But the question Viola Davis and #OscarsSoWhite have raised is something different: How do we create stories that aren’t just about white people? “The Help” featured a diverse cast and even won Octavia Spencer an Oscar, but it’s no liberation from a white perspective. Hollywood this year, from “Spotlight” to “The Revenant” to “The Big Short,” told convincing stories that form an incomplete collective history. Actors like Viola Davis are too good to be stuck in one-note or one scene roles. They deserve an artistic vision that can match their talent.

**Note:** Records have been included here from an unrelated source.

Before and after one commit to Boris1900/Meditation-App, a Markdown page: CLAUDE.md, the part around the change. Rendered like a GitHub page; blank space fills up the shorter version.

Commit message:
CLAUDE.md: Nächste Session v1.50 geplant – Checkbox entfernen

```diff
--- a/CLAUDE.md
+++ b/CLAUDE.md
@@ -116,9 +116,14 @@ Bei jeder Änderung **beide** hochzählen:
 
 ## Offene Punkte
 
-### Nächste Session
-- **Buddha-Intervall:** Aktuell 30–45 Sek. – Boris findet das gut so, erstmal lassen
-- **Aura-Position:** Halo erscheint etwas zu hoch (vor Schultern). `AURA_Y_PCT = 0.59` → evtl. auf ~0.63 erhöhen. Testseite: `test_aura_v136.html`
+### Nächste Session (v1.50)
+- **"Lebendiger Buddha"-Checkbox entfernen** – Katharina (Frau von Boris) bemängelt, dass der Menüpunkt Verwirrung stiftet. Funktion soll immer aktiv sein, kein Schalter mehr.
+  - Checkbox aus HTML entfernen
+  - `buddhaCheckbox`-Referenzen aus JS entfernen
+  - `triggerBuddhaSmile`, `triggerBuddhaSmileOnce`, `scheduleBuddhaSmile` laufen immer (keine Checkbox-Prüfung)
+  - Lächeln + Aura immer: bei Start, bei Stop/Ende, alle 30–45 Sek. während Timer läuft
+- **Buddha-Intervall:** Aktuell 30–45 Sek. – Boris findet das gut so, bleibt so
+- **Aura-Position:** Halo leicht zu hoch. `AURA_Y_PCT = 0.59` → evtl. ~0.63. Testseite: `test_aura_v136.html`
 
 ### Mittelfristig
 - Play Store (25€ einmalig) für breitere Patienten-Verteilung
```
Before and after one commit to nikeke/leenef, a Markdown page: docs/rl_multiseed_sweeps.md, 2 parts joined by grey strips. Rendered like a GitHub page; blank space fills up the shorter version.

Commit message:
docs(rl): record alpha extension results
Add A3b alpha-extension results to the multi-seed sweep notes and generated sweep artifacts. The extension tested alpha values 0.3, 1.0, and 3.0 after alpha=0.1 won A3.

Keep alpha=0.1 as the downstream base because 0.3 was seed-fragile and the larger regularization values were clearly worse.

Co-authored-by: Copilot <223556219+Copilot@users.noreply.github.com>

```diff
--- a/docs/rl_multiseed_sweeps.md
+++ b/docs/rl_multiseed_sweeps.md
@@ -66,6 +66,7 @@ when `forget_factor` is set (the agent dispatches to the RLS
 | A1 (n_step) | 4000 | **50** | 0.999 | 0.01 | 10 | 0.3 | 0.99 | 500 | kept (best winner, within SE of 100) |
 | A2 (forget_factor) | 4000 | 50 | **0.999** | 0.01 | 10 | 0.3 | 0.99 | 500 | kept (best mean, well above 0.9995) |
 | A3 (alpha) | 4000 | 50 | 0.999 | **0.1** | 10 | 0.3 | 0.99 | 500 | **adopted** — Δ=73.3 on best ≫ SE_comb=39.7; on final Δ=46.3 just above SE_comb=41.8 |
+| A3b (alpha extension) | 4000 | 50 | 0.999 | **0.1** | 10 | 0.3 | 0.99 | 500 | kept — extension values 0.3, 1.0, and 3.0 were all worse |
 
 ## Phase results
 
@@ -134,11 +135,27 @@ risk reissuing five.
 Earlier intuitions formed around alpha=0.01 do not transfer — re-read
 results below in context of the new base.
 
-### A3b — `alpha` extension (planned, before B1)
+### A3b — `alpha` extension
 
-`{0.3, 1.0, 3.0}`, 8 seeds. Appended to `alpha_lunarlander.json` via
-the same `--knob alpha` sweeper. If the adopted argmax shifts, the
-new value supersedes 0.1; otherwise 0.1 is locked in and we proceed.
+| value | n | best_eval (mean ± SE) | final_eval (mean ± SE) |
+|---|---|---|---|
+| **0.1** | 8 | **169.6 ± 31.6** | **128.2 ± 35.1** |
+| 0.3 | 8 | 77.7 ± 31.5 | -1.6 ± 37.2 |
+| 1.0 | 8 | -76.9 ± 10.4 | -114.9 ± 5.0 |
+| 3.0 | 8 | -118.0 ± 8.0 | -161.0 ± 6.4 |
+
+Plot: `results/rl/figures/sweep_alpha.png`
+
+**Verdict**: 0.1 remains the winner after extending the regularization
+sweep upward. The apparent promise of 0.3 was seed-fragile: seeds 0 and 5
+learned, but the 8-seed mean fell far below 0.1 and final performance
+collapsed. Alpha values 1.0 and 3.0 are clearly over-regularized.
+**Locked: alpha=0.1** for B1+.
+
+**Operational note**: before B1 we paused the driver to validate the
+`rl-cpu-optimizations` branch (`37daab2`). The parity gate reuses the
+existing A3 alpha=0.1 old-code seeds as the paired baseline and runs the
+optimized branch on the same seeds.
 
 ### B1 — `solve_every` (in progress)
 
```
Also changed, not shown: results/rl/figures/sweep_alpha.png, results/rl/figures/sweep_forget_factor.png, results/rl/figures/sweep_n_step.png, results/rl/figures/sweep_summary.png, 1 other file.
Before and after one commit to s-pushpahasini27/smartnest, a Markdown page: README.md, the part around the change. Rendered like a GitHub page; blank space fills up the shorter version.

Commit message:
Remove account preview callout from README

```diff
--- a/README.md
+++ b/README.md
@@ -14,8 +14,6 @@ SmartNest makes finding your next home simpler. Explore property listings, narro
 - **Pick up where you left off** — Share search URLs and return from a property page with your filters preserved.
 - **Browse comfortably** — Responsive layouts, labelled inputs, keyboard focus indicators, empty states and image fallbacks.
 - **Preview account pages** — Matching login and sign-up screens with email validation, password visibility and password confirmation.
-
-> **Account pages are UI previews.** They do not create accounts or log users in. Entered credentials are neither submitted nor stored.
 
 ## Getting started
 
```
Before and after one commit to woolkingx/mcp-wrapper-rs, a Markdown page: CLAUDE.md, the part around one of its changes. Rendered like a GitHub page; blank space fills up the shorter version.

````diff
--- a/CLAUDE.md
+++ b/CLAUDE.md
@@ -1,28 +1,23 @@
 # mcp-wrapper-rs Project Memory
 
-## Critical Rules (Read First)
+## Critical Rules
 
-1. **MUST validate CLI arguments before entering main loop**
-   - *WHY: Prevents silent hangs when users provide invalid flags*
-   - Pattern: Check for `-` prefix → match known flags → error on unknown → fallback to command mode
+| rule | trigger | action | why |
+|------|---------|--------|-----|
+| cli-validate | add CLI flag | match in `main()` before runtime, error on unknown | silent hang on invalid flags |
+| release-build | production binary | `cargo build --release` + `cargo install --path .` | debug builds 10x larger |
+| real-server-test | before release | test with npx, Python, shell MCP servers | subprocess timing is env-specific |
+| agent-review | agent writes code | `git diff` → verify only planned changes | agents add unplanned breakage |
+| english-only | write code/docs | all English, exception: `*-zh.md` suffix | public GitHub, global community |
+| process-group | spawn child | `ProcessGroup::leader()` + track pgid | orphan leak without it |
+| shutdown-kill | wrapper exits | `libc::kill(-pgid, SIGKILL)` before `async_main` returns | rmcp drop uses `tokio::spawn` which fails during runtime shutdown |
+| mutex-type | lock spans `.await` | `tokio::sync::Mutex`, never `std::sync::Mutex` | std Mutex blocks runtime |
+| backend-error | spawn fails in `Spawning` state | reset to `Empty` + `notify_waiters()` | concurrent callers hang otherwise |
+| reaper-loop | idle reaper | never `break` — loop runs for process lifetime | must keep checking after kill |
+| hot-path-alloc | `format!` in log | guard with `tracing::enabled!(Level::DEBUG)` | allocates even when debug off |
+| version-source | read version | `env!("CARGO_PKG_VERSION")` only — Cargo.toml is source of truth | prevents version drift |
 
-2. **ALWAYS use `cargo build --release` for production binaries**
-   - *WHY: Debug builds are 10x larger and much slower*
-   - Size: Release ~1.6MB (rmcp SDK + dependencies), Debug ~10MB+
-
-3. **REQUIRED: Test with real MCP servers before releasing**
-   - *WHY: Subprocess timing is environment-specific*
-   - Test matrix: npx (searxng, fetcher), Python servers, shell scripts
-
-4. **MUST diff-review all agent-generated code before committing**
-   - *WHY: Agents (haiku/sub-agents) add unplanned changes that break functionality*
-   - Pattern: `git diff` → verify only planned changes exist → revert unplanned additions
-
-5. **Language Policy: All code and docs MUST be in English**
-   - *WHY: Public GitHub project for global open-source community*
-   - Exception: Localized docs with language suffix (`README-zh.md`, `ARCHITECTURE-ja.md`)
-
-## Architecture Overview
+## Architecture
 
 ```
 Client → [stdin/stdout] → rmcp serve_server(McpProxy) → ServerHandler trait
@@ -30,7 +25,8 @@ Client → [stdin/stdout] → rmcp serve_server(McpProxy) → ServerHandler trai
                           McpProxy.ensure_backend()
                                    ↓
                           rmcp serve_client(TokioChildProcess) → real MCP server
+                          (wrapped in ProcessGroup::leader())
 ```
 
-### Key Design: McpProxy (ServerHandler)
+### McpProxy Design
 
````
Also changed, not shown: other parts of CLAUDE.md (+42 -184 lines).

And thankfully, bright spots are already on the horizon. Two years ago, “12 Years A Slave” presented an unflinching look at the violence of slavery from the perspective of a slave. Last year’s “Selma” documented the compromises and struggles of the civil rights movement. It was a very good film that highlighted an even better lead performance from David Oyelowo. This year, Spike Lee’s “Chi-raq,” an ambitious attempt to portray Chicago’s gun violence, was a hotspot for African American talent. Was the film always a success? Of course not. But what will guarantee better, more artistically daring films in the long run is taking chances on telling stories and histories that are as diverse as America.

Between theatre opportunities and television, Viola Davis will never be lacking for work. But if this talented performer continues to only be able to find roles like those in “Doubt” and “The Help,” it’s audiences that lose out. “The most powerful thing you can do with your art and your narratives is to tell the truth,” Davis told Brown students on Feb. 29. Davis has been telling the truth, so when will Hollywood start listening?